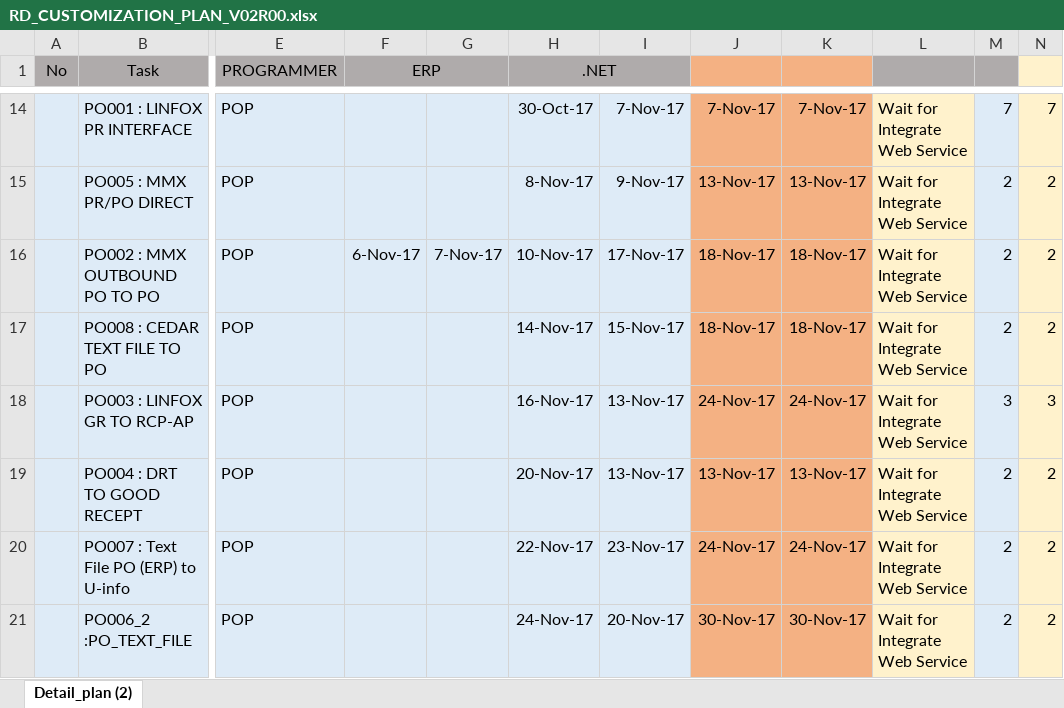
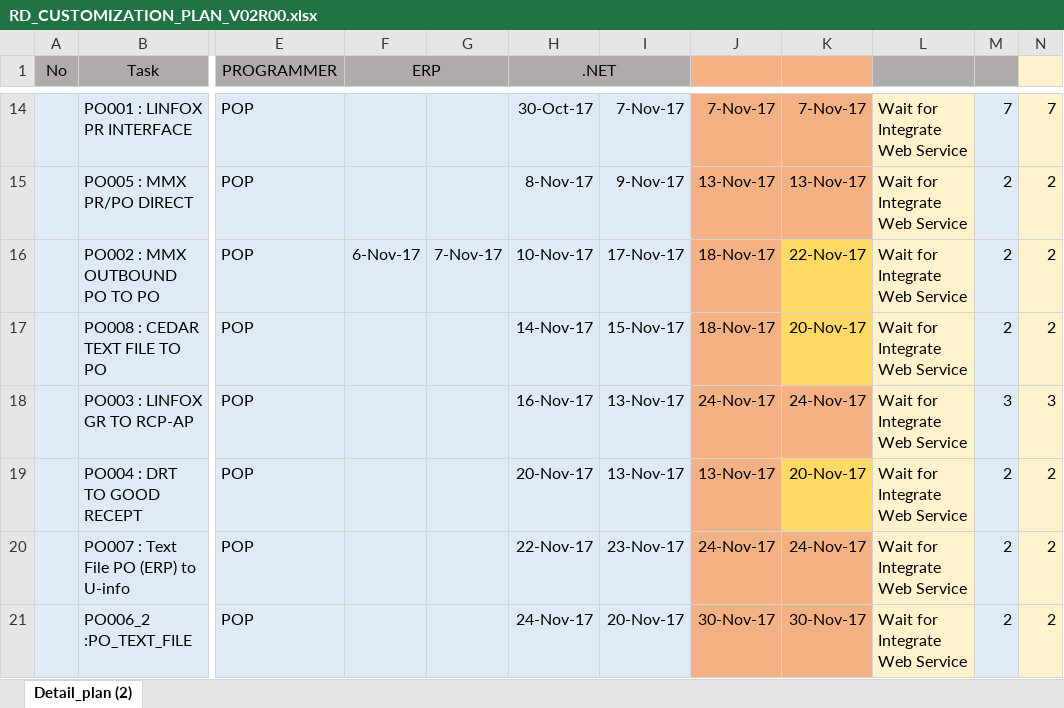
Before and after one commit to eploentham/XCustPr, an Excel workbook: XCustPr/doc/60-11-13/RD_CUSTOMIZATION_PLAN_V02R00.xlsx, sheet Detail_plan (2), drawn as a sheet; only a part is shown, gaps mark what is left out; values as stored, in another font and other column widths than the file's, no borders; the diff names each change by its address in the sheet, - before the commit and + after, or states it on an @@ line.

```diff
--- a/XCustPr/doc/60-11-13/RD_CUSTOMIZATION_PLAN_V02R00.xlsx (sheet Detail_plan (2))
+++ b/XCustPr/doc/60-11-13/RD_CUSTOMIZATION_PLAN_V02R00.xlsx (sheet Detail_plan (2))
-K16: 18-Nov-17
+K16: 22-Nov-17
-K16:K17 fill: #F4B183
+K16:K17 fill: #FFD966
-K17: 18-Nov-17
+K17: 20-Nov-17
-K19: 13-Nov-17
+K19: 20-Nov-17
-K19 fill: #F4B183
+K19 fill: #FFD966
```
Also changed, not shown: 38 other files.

****************

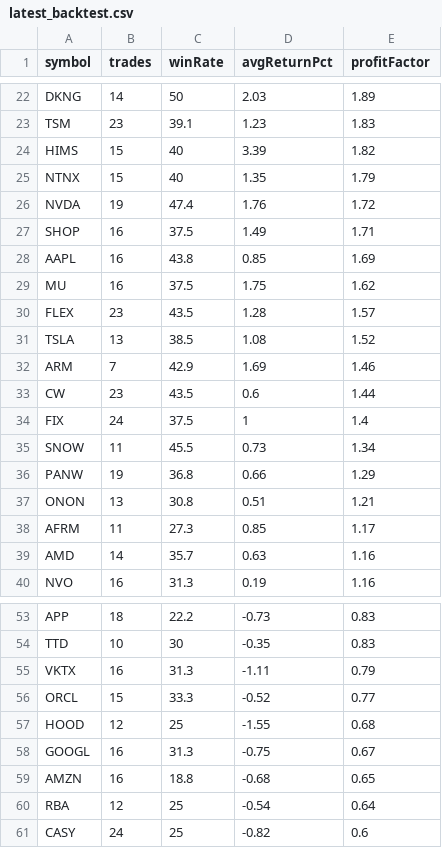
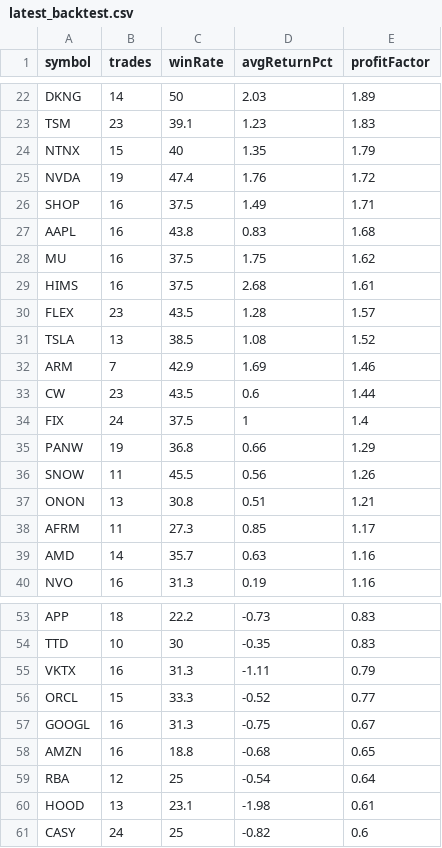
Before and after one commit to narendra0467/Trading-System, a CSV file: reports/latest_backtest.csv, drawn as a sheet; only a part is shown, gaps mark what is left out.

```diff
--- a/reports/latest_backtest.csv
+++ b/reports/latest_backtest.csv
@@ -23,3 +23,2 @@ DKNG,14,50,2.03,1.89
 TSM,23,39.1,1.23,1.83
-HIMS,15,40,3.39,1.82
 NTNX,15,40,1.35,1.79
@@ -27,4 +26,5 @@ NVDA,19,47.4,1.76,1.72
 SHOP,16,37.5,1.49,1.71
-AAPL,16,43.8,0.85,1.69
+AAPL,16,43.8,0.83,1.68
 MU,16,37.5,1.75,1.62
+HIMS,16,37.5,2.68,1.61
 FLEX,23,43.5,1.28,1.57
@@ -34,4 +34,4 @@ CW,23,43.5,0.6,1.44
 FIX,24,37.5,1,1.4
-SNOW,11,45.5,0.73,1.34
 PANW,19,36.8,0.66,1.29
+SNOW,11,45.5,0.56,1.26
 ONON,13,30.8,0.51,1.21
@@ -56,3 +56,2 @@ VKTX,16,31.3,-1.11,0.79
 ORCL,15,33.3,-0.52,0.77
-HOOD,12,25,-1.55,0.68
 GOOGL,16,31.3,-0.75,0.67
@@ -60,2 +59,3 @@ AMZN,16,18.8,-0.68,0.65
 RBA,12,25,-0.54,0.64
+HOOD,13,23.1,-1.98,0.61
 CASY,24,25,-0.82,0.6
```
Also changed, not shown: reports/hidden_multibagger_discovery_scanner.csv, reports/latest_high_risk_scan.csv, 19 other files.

****************

### Task instructions:
Check each line of the entries above for the word "changed". List the ones that have it.

### Expected answer:
Also changed, not shown: 38 other files.
Also changed, not shown: reports/hidden_multibagger_discovery_scanner.csv, reports/latest_high_risk_scan.csv, 19 other files.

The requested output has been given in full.